One lump dropped straight into his mouth and seared its way through to his stomach. Though in agonising pain, he survived and was eventually rescued along with his two colleagues by a Cawsand fishing boat.
Twelve days later he died, allowing his doctor to locate and remove a 7oz lump of lead from his stomach. This object became the subject of much medical interest, and has since found its way to the Royal Scottish Museum in Edinburgh!
The tower burned for five days, spitting molten metal into the sea and sending an oily pall of smoke into the sky over the Eddystone. By the time it had burned itself out, all that remained was a tottering heap of blackened granite blocks which were flung into the sea by the next winter gale.
Of John Rudyerds end nothing is known. Having completed his tower and admired the result, he disappeared into history and was never heard of again.
To find the remains of these lighthouses today, you need good measures of fine weather and patience. Nearly 300 years of West Country storms have dispersed the debris widely across an area of deep kelp-covered gullies.
In just such a gully, not far from the famous sloping rock on which both towers were built, we found the first traces. Having dug out boulders, stones, shingle and sand to reach bedrock, we found several gobbets of lead which, from their shape and general appearance, had obviously been in a molten state when they entered the water. The biggest weighed only half an ounce less than the one that killed Henry Hall.
In digging for the lead we also uncovered fragments of thick greenish glass of various sizes, and very worn. While these could be the remains of nothing more glamorous than broken portholes, their profusion and proximity to the buried lead may mean that they came from the lantern of one of the towers.
More definite evidence lay not far away.

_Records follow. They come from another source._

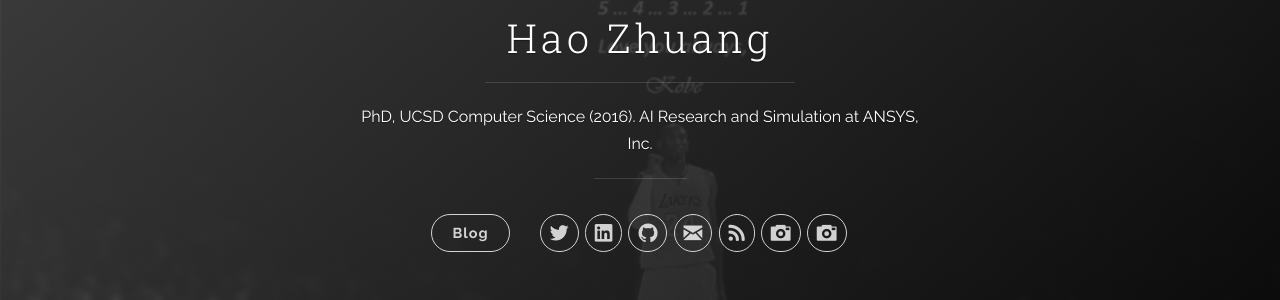
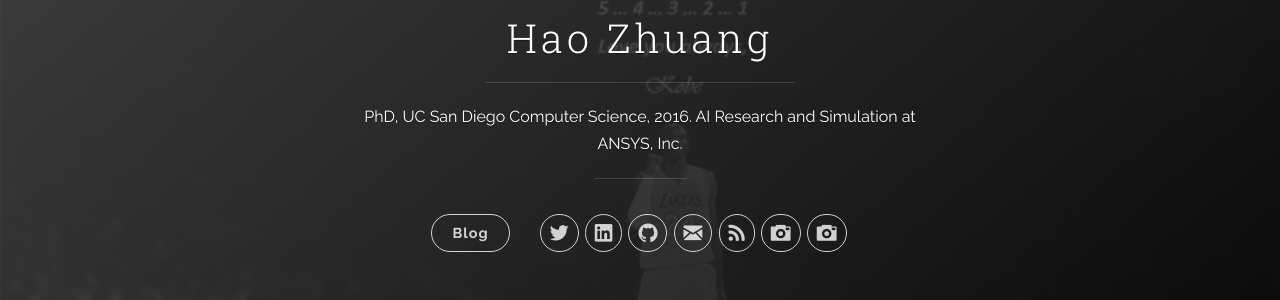
Before and after one commit to zhuangh/zhuangh.github.io, a Jekyll site: the page built from index.html, in a window 1280 px wide. Shown: the part 387-687 px from the top of the page. Built offline with Jekyll 4.4.1, drawn with Linux system fonts in a browser that asks for light colours; nearby versions of some CDN libraries; the list of posts is cut into pages by our own code.

Commit message:
modify headline

```diff
--- a/_config.yml
+++ b/_config.yml
@@ -1,6 +1,6 @@
 # Site settings
 title: Hao Zhuang
-description: 'PhD, UCSD Computer Science (2016). AI Research and Simulation at ANSYS, Inc.'
+description: 'PhD, UC San Diego Computer Science, 2016.           AI Research and Simulation at ANSYS, Inc.'
 url: 'http://zhuangh.github.io'
 baseurl: /
 google_analytics: 'UA-111734474-1'
```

Working our way down through the kelp, we soon discovered a large piece of dressed granite with a huge bronze rung embedded in one of its faces.
Our first thought was that it was from the stump of Smeatons tower (also built on Winstanleys sloping rock), but a later check showed the rungs on that stump to be quite different in shape and cross-section from the one we found. Also, Smeatons stones were cut in the form of interlocking dovetails to fasten solidly together.
We climbed the stump and checked the shapes in the top course for ourselves. Our block was a simple, plain piece of work, nothing like those made for John Smeaton.
Clearing the area of kelp, we also found a number of smaller granite blocks, a badly squashed and distorted ribbon of bronze (perhaps a lightning conductor), and a huge thick metal disc the size and shape of a millstone. This baffling object may have nothing to do with lighthouses, but it sits among the stones as if it belongs with them.
We raised two of the smaller granite blocks - identical in size and shape, weighing 62kg each - and took them back to Plymouth. Whether they are from Winstanleys tower or Rudyerds we shall never know, but we can be reasonably sure that they were cut from a West Country quarry long ago and taken out to the Eddystone as part of a lighthouse.

Below: all of the lighthouses built on the Eddystone reef. Left to right: Winstanleys one-year model of 1698; his more substantial version completed the following year; Rudyerds oak-cored, circular-section tower of 1709; John Smeatons long-lasting light of 1759, now on Plymouth Hoe; and the present lighthouse, built by James Douglass in 1882.